*EXERCISE DIRECTIONS*:
Your task is to gather the lines below that hold the string "project".

Edit tracking data
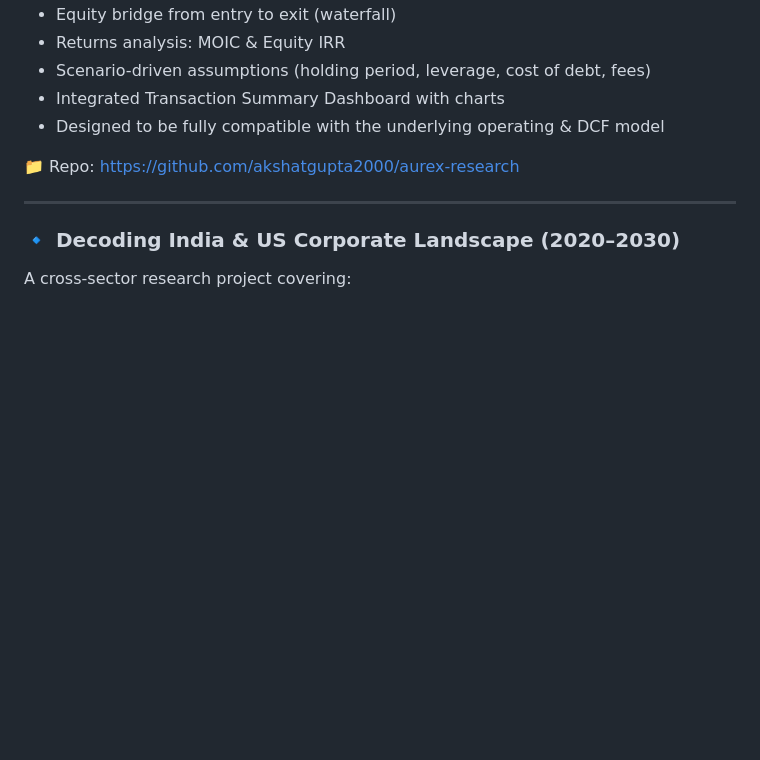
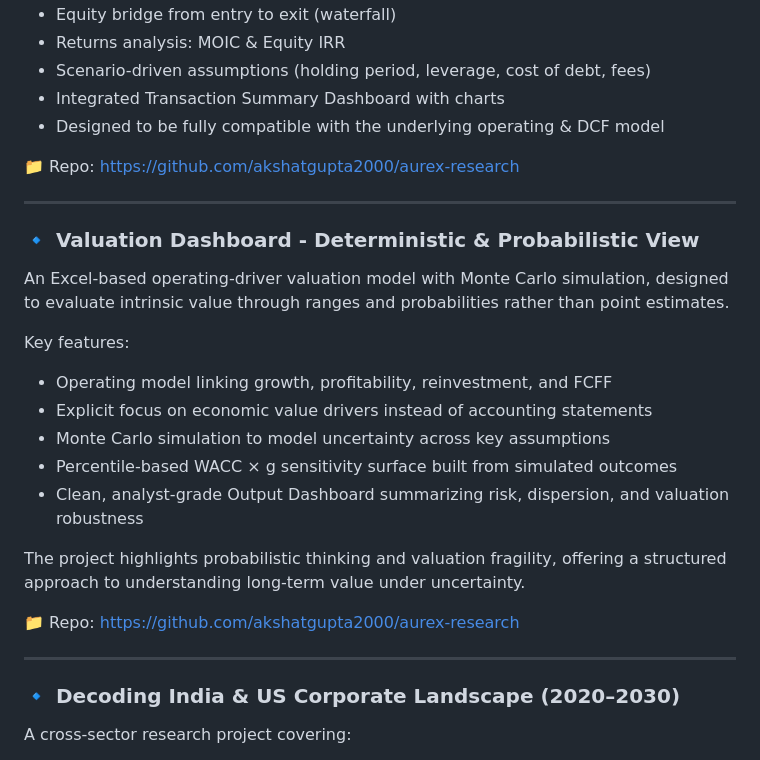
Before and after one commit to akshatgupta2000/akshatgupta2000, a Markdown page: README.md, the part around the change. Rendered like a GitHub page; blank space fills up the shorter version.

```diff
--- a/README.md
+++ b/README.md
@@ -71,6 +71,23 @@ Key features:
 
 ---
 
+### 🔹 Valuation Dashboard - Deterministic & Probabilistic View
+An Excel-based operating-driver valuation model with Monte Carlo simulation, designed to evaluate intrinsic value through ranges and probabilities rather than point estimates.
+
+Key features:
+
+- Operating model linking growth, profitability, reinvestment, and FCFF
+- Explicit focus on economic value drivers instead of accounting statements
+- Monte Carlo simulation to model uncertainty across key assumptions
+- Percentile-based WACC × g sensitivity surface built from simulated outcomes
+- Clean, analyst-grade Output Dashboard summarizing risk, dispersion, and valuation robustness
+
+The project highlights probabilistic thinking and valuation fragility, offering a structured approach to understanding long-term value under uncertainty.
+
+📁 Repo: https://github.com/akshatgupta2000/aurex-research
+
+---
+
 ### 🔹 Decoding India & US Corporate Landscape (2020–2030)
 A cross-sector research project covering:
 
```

*TASK ANSWER*:
+The project highlights probabilistic thinking and valuation fragility, offering a structured approach to understanding long-term value under uncertainty.
 A cross-sector research project covering:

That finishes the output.